Quetiapine was developed in 1985, with much of the basic research on the compound occurring right here in Delaware, by ICI, later Zeneca, and then what has became Astra-Zeneca. It was initially approved for medical use in the United States in 1997, and the FDA eventually approved it for the treatment of schizophrenia and for acute manic episodes associated with bipolar disorder (bipolar mania) and finally for treatment of bipolar depression. In 2009, quetiapine XR was approved as adjunctive treatment of major depressive disorder.
Quetiapine meets the definition of an atypical antipsychotic in that it antagonizes both the D2 and 5HT2-A receptors, but with greater antagonism for serotonin receptors than for dopamine receptors. Like all atypical antipsychotics, quetiapine binds to a multitude of other receptors, and while it is tempting to ascribe certain drug characteristics to a specific receptor, to do so is premature based on what is the true state of our scientific understanding of the brain and these neural pathways. Nonetheless, the drug does have significant α1-adrenergic (IC50 = 94nM) and α2-adrenergic receptor (IC50 = 271nM) antagonist binding affinities, and is a very potent H1 receptor (IC50 = 30nM) antagonist.
Thus, quetiapine is a dopamine, serotonin, and adrenergic antagonist, and a potent antihistamine.

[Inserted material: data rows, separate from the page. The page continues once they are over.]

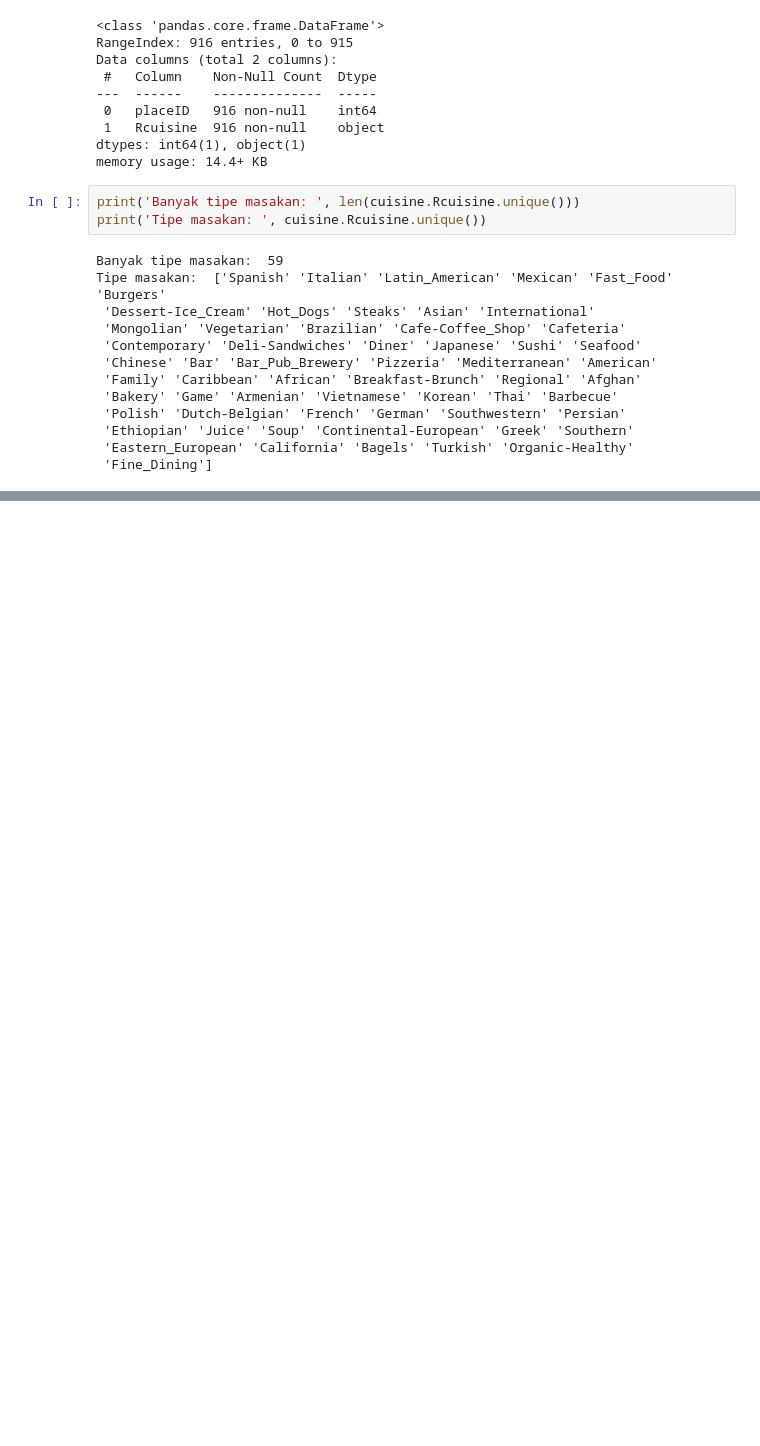
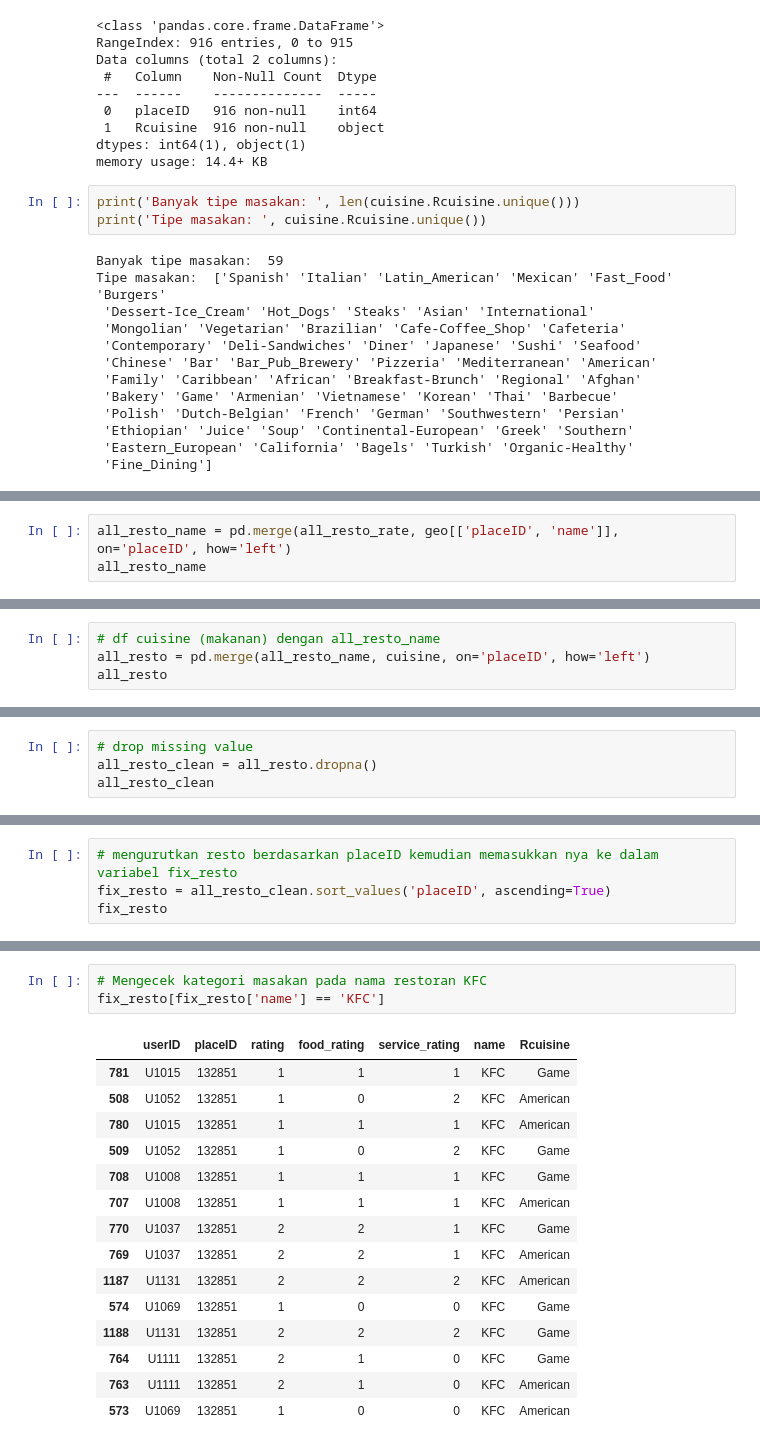
Before and after one commit to ludyhasby/machine_learning_terapan, a Jupyter notebook: recommendation_system/notebook.ipynb, the cells around one changed output, grey strips where cells are left out. Drawn from its saved outputs; the diff is of its cells as text; blank space fills up the shorter version.

```diff
--- a/recommendation_system/notebook.ipynb
+++ b/recommendation_system/notebook.ipynb
@@ -121,0 +291,3 @@ Tipe masakan:  ['Spanish' 'Italian' 'Latin_American' 'Mexican' 'Fast_Food' 'Burg
+# %%
+all_resto_name = pd.merge(all_resto_rate, geo[['placeID', 'name']], on='placeID', how='left')
+all_resto_name
@@ -121,0 +310,4 @@ Tipe masakan:  ['Spanish' 'Italian' 'Latin_American' 'Mexican' 'Fast_Food' 'Burg
+# %%
+# df cuisine (makanan) dengan all_resto_name
+all_resto = pd.merge(all_resto_name, cuisine, on='placeID', how='left')
+all_resto
@@ -121,0 +348,4 @@ Tipe masakan:  ['Spanish' 'Italian' 'Latin_American' 'Mexican' 'Fast_Food' 'Burg
+# %%
+# drop missing value
+all_resto_clean = all_resto.dropna()
+all_resto_clean
@@ -121,0 +370,4 @@ Tipe masakan:  ['Spanish' 'Italian' 'Latin_American' 'Mexican' 'Fast_Food' 'Burg
+# %%
+# mengurutkan resto berdasarkan placeID kemudian memasukkan nya ke dalam variabel fix_resto
+fix_resto = all_resto_clean.sort_values('placeID', ascending=True)
+fix_resto
@@ -121,0 +421,19 @@ Tipe masakan:  ['Spanish' 'Italian' 'Latin_American' 'Mexican' 'Fast_Food' 'Burg
+# %%
+# Mengecek kategori masakan pada nama restoran KFC
+fix_resto[fix_resto['name'] == 'KFC']
+# %% [output]
+|  | userID | placeID | rating | food_rating | service_rating | name | Rcuisine |
+| 781 | U1015 | 132851 | 1 | 1 | 1 | KFC | Game |
+| 508 | U1052 | 132851 | 1 | 0 | 2 | KFC | American |
+| 780 | U1015 | 132851 | 1 | 1 | 1 | KFC | American |
+| 509 | U1052 | 132851 | 1 | 0 | 2 | KFC | Game |
+| 708 | U1008 | 132851 | 1 | 1 | 1 | KFC | Game |
+| 707 | U1008 | 132851 | 1 | 1 | 1 | KFC | American |
+| 770 | U1037 | 132851 | 2 | 2 | 1 | KFC | Game |
+| 769 | U1037 | 132851 | 2 | 2 | 1 | KFC | American |
+| 1187 | U1131 | 132851 | 2 | 2 | 2 | KFC | American |
+| 574 | U1069 | 132851 | 1 | 0 | 0 | KFC | Game |
+| 1188 | U1131 | 132851 | 2 | 2 | 2 | KFC | Game |
+| 764 | U1111 | 132851 | 2 | 1 | 0 | KFC | Game |
+| 763 | U1111 | 132851 | 2 | 1 | 0 | KFC | American |
+| 573 | U1069 | 132851 | 1 | 0 | 0 | KFC | American |
```
Also changed, not shown: parts of 69 cells of this notebook.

PET scans evaluating the D2 receptor occupancy of quetiapine have demonstrated rapid disassociation from the D2 receptor. Theoretically, this allows for normal physiological surges of dopamine to elicit normal effects in areas such as the nigrostriatal and tuberoinfundibular pathways, thus minimizing the risk of side effects of pseudo-parkinsonism as well as elevations in prolactin.
At very low doses, quetiapine acts primarily as a histamine receptor blocker (antihistamine) and α1-adrenergic blocker. Thus, side effects of sedation and orthostatsis would be predicted, and indeed are among the most common seen with quetiapine. Others include: constipation, dryness, upset stomach, fatigue, weight gain, blurred vision, weight gain, metabolic syndrome, dyslipidemia, and diabetes. Off-label prescriptions, (e.g. for chronic insomnia,) of low-dose quetiapine is not recommended due to side effects and cost. It is important to teach patients that many antipsychotics may make reduce sweating, placing them at greater risk for heat stroke.
Like most of the agents in this class, there are warnings for TD, NMS, prolactin elevation, pregnancy, QTc, and the cautionary statement regarding avoiding these medications in patients with dementia. There was a question regarding the potential linkage between use of quetiapine and cataracts, but this appears to have been limited to animals during testing and has not been a significant problem in humans.
A Cochrane review comparing quetiapine to typical antipsychotics concluded that quetiapine: has efficacy against positive symptoms that appears no better than typical antipsychotics, but might be more efficacious for negative symptoms; has discontinuation rates similar to those of typical antipsychotics, but fewer of these discontinuations were due to adverse events; produces fewer side effects, particularly movement related side effects; and produces suicide attempt, suicide, death, QTc prolongation, low blood pressure, tachycardia, sedation, gynaecomastia, galactorrhoea, menstrual irregularity, and white blood cell count at a rate similar to first generation antipsychotics.
Regarding efficacy, a Cochrane review comparing quetiapine to other atypical antipsychotic agents tentatively concluded that it may be less efficacious than olanzapine and risperidone; produce fewer movement related side effects than paliperidone, aripiprazole, ziprasidone, risperidone and olanzapine; and produce weight gain similar to risperidone, clozapine and aripiprazole.
In those patients with bipolar disorder, quetiapine is used to treat depressive episodes, acute manic episodes associated with bipolar I disorder (as either monotherapy or adjunct therapy to lithium, valproate or lamotrigine), and maintenance treatment of bipolar I disorder (as adjunct therapy to lithium or divalproex.